=== Section Start ===
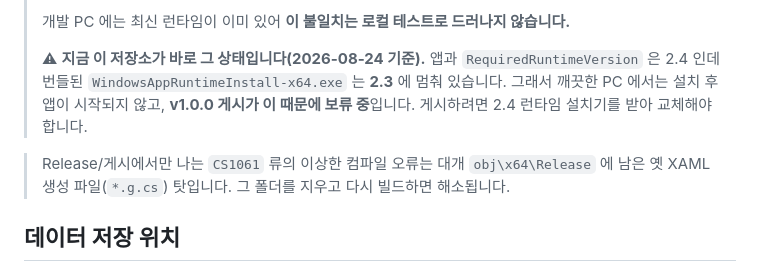
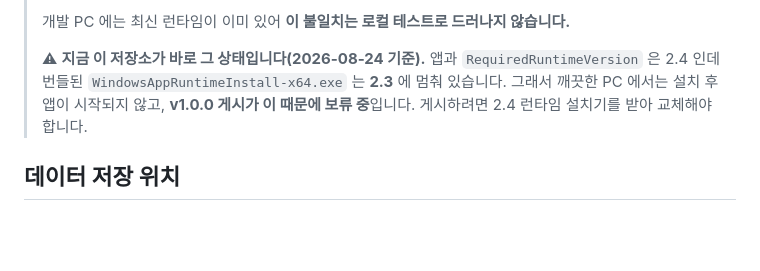
Before and after one commit to centwon/newschool, a Markdown page: README.md, the part around the change. Rendered like a GitHub page; blank space fills up the shorter version.

Commit message:
docs: 스테일 obj 안내 문단을 들어낸다
obj\x64\Release 에 남은 옛 *.g.cs 로 Release 빌드가 깨지는 증상 안내를
README 에서 제거했다. 빌드 산출물을 지우고 다시 빌드하는 것은 일반적인
대처라 문서에 남길 만큼은 아니다.

Co-Authored-By: Claude Opus 5 <noreply@anthropic.com>

```diff
--- a/README.md
+++ b/README.md
@@ -103,9 +103,6 @@ dotnet publish -c Release -p:Platform=x64
 > PC 에서는 설치 후 앱이 시작되지 않고, **v1.0.0 게시가 이 때문에 보류 중**입니다.
 > 게시하려면 2.4 런타임 설치기를 받아 교체해야 합니다.
 
-> Release/게시에서만 나는 `CS1061` 류의 이상한 컴파일 오류는 대개 `obj\x64\Release` 에 남은
-> 옛 XAML 생성 파일(`*.g.cs`) 탓입니다. 그 폴더를 지우고 다시 빌드하면 해소됩니다.
-
 ## 데이터 저장 위치
 
 실행 파일 옆에 `portable.txt` 가 있으면 **포터블**, 없으면 **설치본**으로 동작합니다.
```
=== Section End ===
**EXERCISE DIRECTIONS:**
Produce the data again character for character, with the images left out.

**SOLUTION FOR THIS TASK:**
Before and after one commit to centwon/newschool, a Markdown page: README.md, the part around the change. Rendered like a GitHub page; blank space fills up the shorter version.

Commit message:
docs: 스테일 obj 안내 문단을 들어낸다
obj\x64\Release 에 남은 옛 *.g.cs 로 Release 빌드가 깨지는 증상 안내를
README 에서 제거했다. 빌드 산출물을 지우고 다시 빌드하는 것은 일반적인
대처라 문서에 남길 만큼은 아니다.

Co-Authored-By: Claude Opus 5 <noreply@anthropic.com>

```diff
--- a/README.md
+++ b/README.md
@@ -103,9 +103,6 @@ dotnet publish -c Release -p:Platform=x64
 > PC 에서는 설치 후 앱이 시작되지 않고, **v1.0.0 게시가 이 때문에 보류 중**입니다.
 > 게시하려면 2.4 런타임 설치기를 받아 교체해야 합니다.
 
-> Release/게시에서만 나는 `CS1061` 류의 이상한 컴파일 오류는 대개 `obj\x64\Release` 에 남은
-> 옛 XAML 생성 파일(`*.g.cs`) 탓입니다. 그 폴더를 지우고 다시 빌드하면 해소됩니다.
-
 ## 데이터 저장 위치
 
 실행 파일 옆에 `portable.txt` 가 있으면 **포터블**, 없으면 **설치본**으로 동작합니다.
```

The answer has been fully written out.